Compile the knowledge and perspectives of local fishermen to inform collaborative efforts to reduce pelagic shark mortality.
Anecdotal evidence has revealed harmful shark handling practices in Hawaiʻi's small-scale fisheries as well as fisher willingness to modify these practices following engagement with scientists. This evidence, along with the oceanic whitetip shark's (OWT) recent listing under the Endangered Species Act (ESA), creates a timely opportunity to apply a collaborative, early-engagement approach to shark mortality issues. If there are ways to reduce shark-fisher interactions, these strategies could be mutually beneficial for both shark populations and fishermen.
How do Hawaiʻi's small-scale fishers perceive/interact with:
1) One another?
2) Pelagic sharks?
3) Fisheries managers and scientists?
Fisher background (n = 28)
Our sample to date includes charter, commercial, and spearfishermen. Their pelagic fishing methods include trolling with lures and bait for sportfish, and handlining for ahi and bottomfish. All but one participant spoke of an emotional connection to fishing or being on the water. These were related variably to feelings of peace, the thrill of catching, and freedom.
Participants describe the West Hawaiʻi community as relatively harmonious and cooperative, though fishing information is shared cautiously due to high levels of fishery participation.
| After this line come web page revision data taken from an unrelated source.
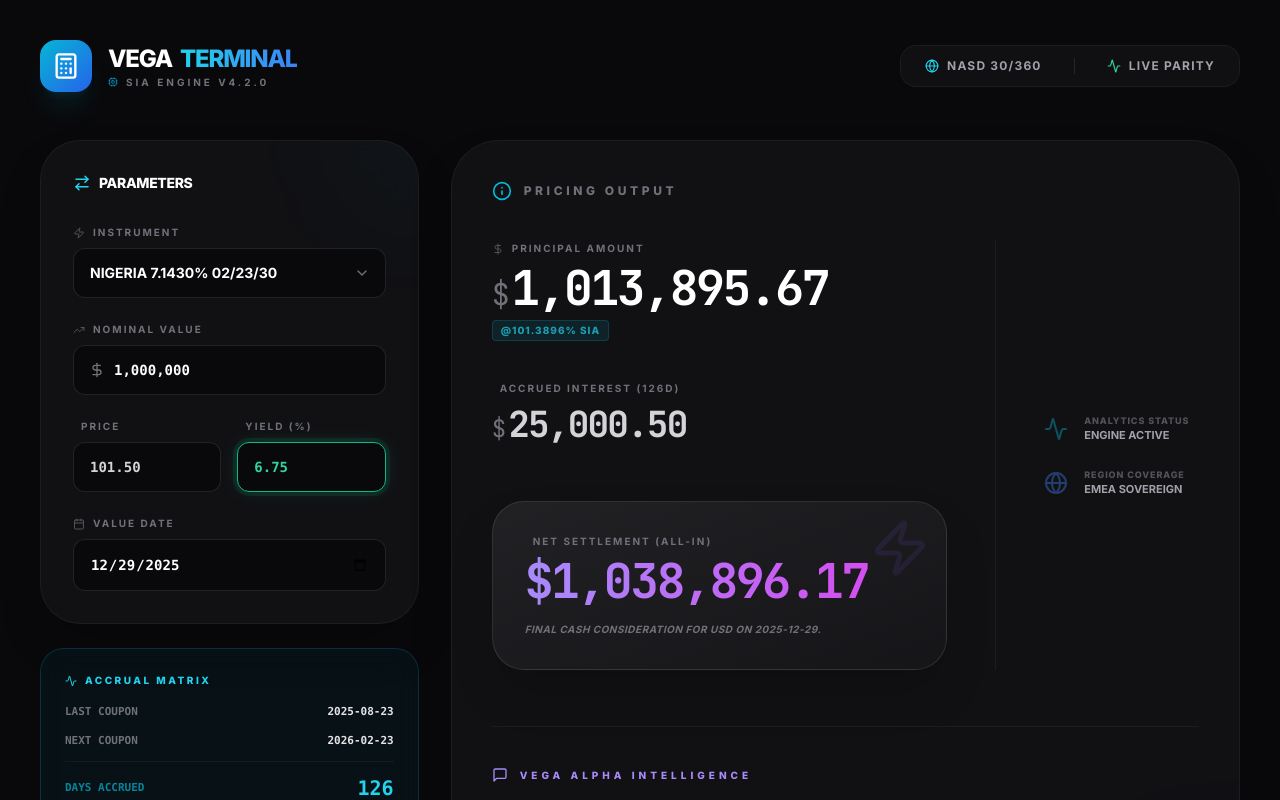
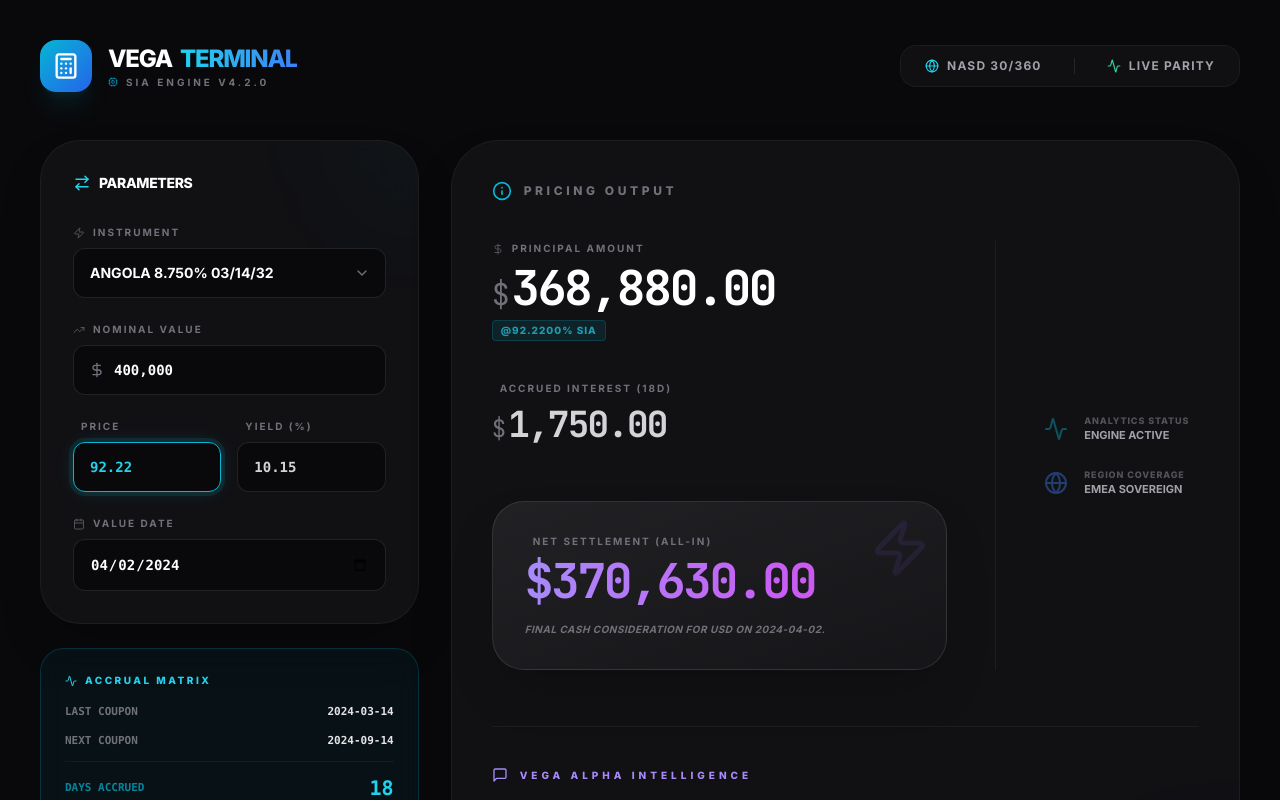
Before and after one commit to auduatiku-lab/Vegaterminal2, a React (Vite) app: page / in a window 1280 px wide. Shown: the top 800 px of the page. Built offline with nearby package versions, Linux system fonts and the light colour scheme.

Commit message:
feat: Update default bond data and settlement date
Adds a new Angola Eurobond to constants.
Adjusts default settlement date, face value, clean price, and yield inputs to match the newly added Angola bond for initial display.

```diff
--- a/App.tsx
+++ b/App.tsx
@@ -1,7 +1,7 @@
 
 import React, { useState, useEffect, useMemo } from 'react';
 import { Bond, CalculationResult, InputSource } from './types';
-import { BONDS, DEFAULT_SETTLEMENT } from './constants';
+import { BONDS } from './constants';
 import { calculateBondPrice, calculateYield } from './services/bondCalculator';
 import { getMarketInsight } from './services/geminiService';
 import {
@@ -20,13 +20,13 @@ import {
 } from 'lucide-react';
 
 const App: React.FC = () => {
-  // Set default to NG-2030 (index 0)
+  // Parity State: Angola 2032, FV 400k, Price 92.22, Date 2024-04-02
   const [selectedBondId, setSelectedBondId] = useState<string>(BONDS[0].id);
-  const [settlementDate, setSettlementDate] = useState<string>("2025-12-29");
-  const [faceValueStr, setFaceValueStr] = useState<string>("1,000,000");
-  const [cleanPriceStr, setCleanPriceStr] = useState<string>("101.50"); // Adjusted default for NG-2030
-  const [yieldStr, setYieldStr] = useState<string>("6.75");
-  const [lastSource, setLastSource] = useState<InputSource>('yield');
+  const [settlementDate, setSettlementDate] = useState<string>("2024-04-02");
+  const [faceValueStr, setFaceValueStr] = useState<string>("400,000");
+  const [cleanPriceStr, setCleanPriceStr] = useState<string>("92.22");
+  const [yieldStr, setYieldStr] = useState<string>("10.15");
+  const [lastSource, setLastSource] = useState<InputSource>('price');
   const [insight, setInsight] = useState<string>('');
   const [loadingInsight, setLoadingInsight] = useState<boolean>(false);
 
@@ -117,7 +117,6 @@ const App: React.FC = () => {
 
   return (
     <div className="min-h-screen bg-zinc-950 text-zinc-100 p-4 md:p-8 lg:p-10 flex flex-col items-center selection:bg-cyan-500/30 touch-manipulation">
-      {/* Navigation / Header */}
       <header className="w-full max-w-7xl flex flex-col md:flex-row items-center justify-between mb-8 md:mb-12 gap-6">
         <div className="flex items-center gap-4">
           <div className="bg-gradient-to-br from-cyan-500 to-blue-600 p-2.5 md:p-3 rounded-2xl shadow-xl shadow-cyan-500/10">
@@ -148,7 +147,6 @@ const App: React.FC = () => {
       </header>
 
       <main className="grid grid-cols-1 lg:grid-cols-12 gap-6 md:gap-8 w-full max-w-7xl">
-        {/* LEFT COLUMN: INPUTS */}
         <div className="lg:col-span-4 flex flex-col gap-6">
           <section className="bg-zinc-900/60 border border-white/5 rounded-[2rem] md:rounded-[2.5rem] p-6 md:p-8 backdrop-blur-xl shadow-2xl relative overflow-hidden">
             <div className="absolute top-0 right-0 w-32 h-32 bg-cyan-500/5 blur-[60px] rounded-full -mr-16 -mt-16"></div>
@@ -255,7 +253,6 @@ const App: React.FC = () => {
           </section>
         </div>
 
-        {/* RIGHT COLUMN: RESULTS */}
         <div className="lg:col-span-8 space-y-6 md:space-y-8">
           <section className="bg-zinc-900/60 border border-white/5 rounded-[2.5rem] md:rounded-[3rem] p-6 md:p-10 backdrop-blur-xl shadow-2xl h-full flex flex-col relative overflow-hidden">
             <div className="absolute bottom-0 right-0 w-64 h-64 bg-violet-600/5 blur-[100px] rounded-full -mb-32 -mr-32"></div>
@@ -324,7 +321,6 @@ const App: React.FC = () => {
               </div>
             </div>
 
-            {/* AI INSIGHT SECTION */}
             <section className="mt-10 md:mt-14 pt-8 md:pt-10 border-t border-white/5">
                <div className="flex items-center gap-3 mb-5 md:mb-6 text-violet-400 uppercase text-[9px] md:text-[10px] font-black tracking-[0.4em]">
                  <MessageSquare size={16} />
@@ -347,7 +343,6 @@ const App: React.FC = () => {
                </div>
             </section>
 
-            {/* SPECS FOOTER */}
             <section className="mt-8 md:mt-10 pt-8 md:pt-10 border-t border-white/5 grid grid-cols-2 md:grid-cols-4 gap-6 md:gap-8">
               <div>
                 <p className="text-[8px] md:text-[9px] font-black text-zinc-600 uppercase mb-2 tracking-[0.2em]">Coupon</p>
--- a/constants.ts
+++ b/constants.ts
@@ -2,6 +2,14 @@
 import { Bond } from './types';
 
 export const BONDS: Bond[] = [
+  {
+    id: 'AO-2032',
+    name: 'ANGOLA 8.750% 03/14/32',
+    couponRate: 8.75,
+    maturityDate: '2032-03-14',
+    frequency: 2,
+    currency: 'USD'
+  },
   {
     id: 'NG-2030',
     name: 'NIGERIA 7.1430% 02/23/30',
@@ -109,4 +117,4 @@ export const BONDS: Bond[] = [
   }
 ];
 
-export const DEFAULT_SETTLEMENT = new Date().toISOString().split('T')[0];
+export const DEFAULT_SETTLEMENT = '2024-04-02';
```
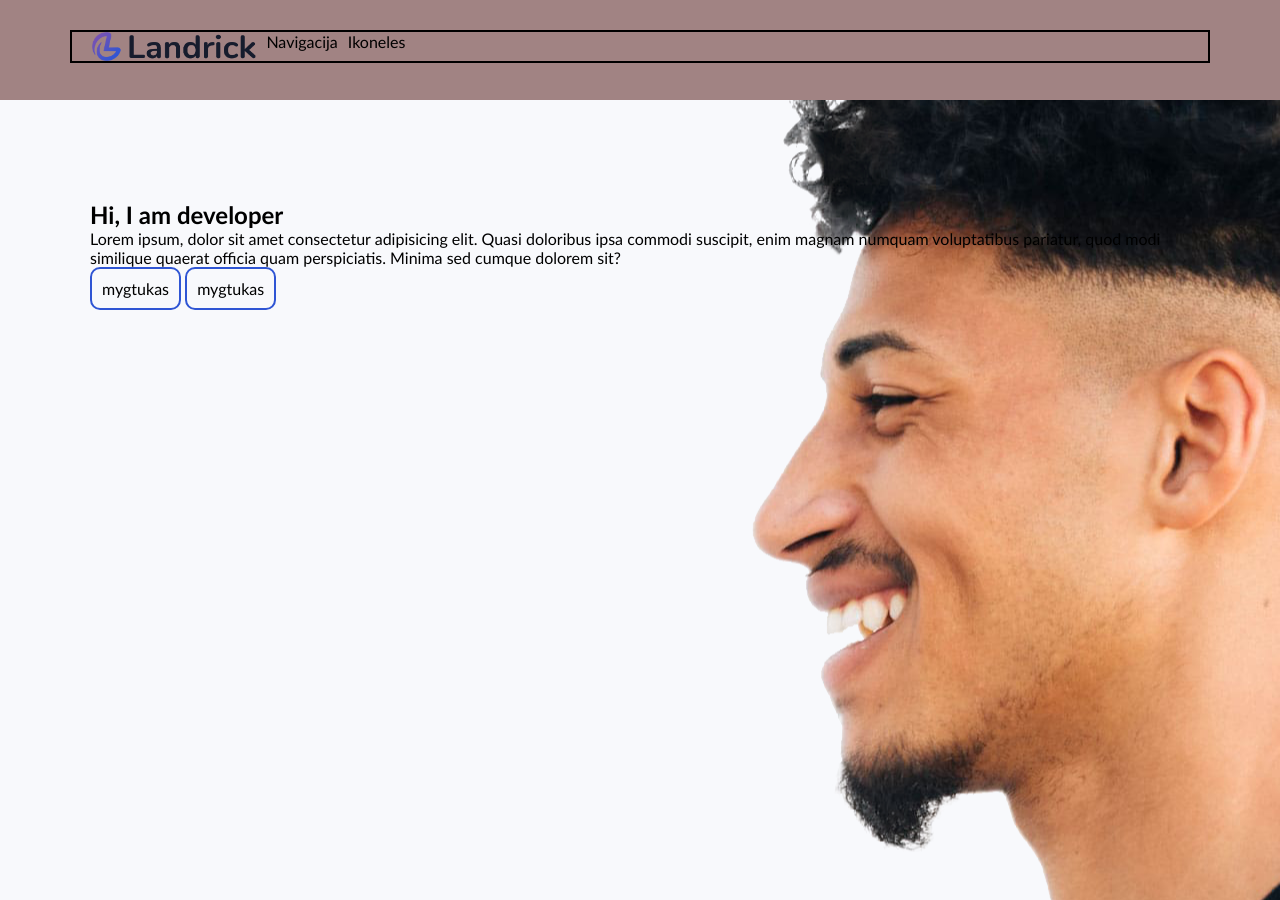
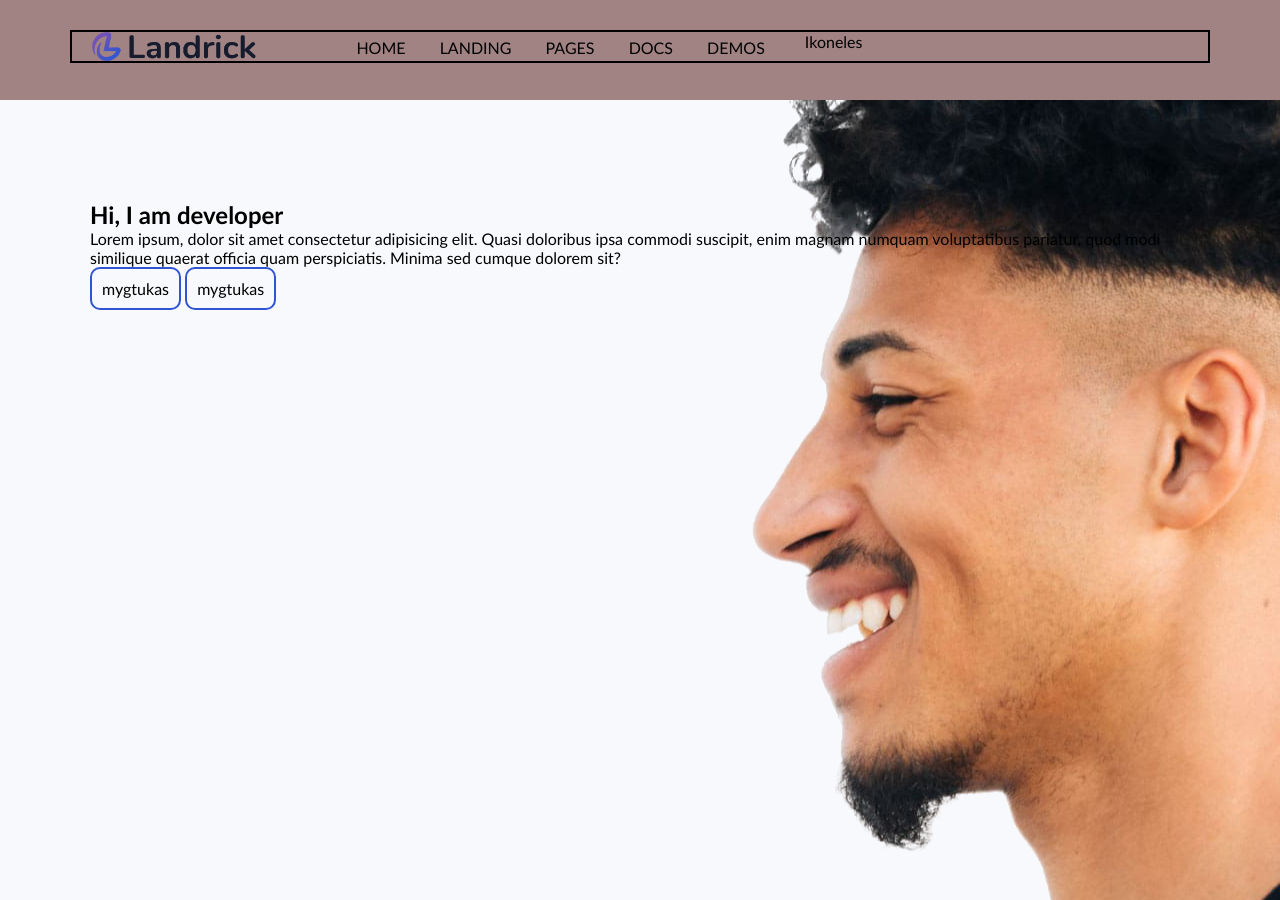
Before and after one commit to Niseme/26-Dizainas, a website: page index.html in a window 1280 px wide. Shown: the top 900 px of the page. Drawn offline with Linux system fonts and the light colour scheme.

Commit message:
header home

```diff
--- a/css/components/header.css
+++ b/css/components/header.css
@@ -13,10 +13,33 @@
   border: 2px solid black;
 }
 .navigacija {
+  display: inline-block;
   float: left;
-  margin-left: 10px;
+  margin-left: 100px;
+  margin-top: 6px;
 }
 .ikoneles {
   float: left;
   margin-left: 10px;
 }
+.navigacija .home {
+  display: inline-block;
+  margin-right: 30px;
+  font-family: 13px, "Nunito", sans-serif;
+}
+.navigacija .landing {
+  display: inline-block;
+  margin-right: 30px;
+}
+.navigacija .pages {
+  display: inline-block;
+  margin-right: 30px;
+}
+.navigacija .docs {
+  display: inline-block;
+  margin-right: 30px;
+}
+.navigacija .demos {
+  display: inline-block;
+  margin-right: 30px;
+}
--- a/index.html
+++ b/index.html
@@ -18,7 +18,13 @@
         <div class="row border">
             <div class="col-12 ">
                 <img class="logoheader " src="./img/logo.png" alt="logo">
-                <nav class="navigacija">Navigacija</nav>
+                <nav class="navigacija">
+                    <div class="home">HOME</div>
+                    <div class="landing">LANDING</div>
+                    <div class="pages">PAGES</div>
+                    <div class="docs">DOCS</div>
+                    <div class="demos">DEMOS</div>
+                </nav>
                 <div class="ikoneles"><i class="fa fa-cog" aria-hidden="true"></i>Ikoneles</div>
 
             </div>
```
Information related to fishery management and science is obtained (if at all) through word of mouth, social media, key community members, and Council newsletters.
Nearly all participants view shark interactions as undesirable. Many describe them as an inevitable part of fishing in the sharks' environment. Though OWT are found reliably near buoys or following pilot whale pods, they are relatively uncommon compared to interactions with other species (among them, thresher, tiger, sandbar, mako, and Galápagos sharks). Perceptions and handling practices may be species-specific based on factors like fishing method, safety, shark behavior, and shark prevalence.
Managers and scientists
Several participants described a mistrust or perceived illegitimacy of management and scientific personnel, citing specific personal experiences. However, many also expressed appreciation for scientists' sincere efforts to engage with the fishing community. Many charter fishermen expressed lower levels of concern for and engagement by fisheries management.
We conduct a case study of West Hawaiʻi's small-scale fisheries, taking a qualitative, inductive approach to capture the social-ecological complexities of the issue. Fieldwork began in the fall of 2017 and consists primarily of semi-structured interview with fishermen. Research participants are identified through snowball sampling. Observational data is collected to complement interview data as opportunities arise (e.g. during public shark tagger training meetings or fishing charters).
An awareness campaign may have potential to change fisher attitudes and behaviors toward OWT due to the infrequency of OWT encounters and lack of widespread knowledge about its ESA status. Scientists and managers may benefit from social media or key community actors for their outreach efforts. Additionally, the fact that interactions between sharks and fishers are highly undesirable means reducing them can become a collective goal shared by fishers, scientists, and managers. Successful collaboration, however, hinges on trust building between these actors and defining tangible benefits for participating fishers.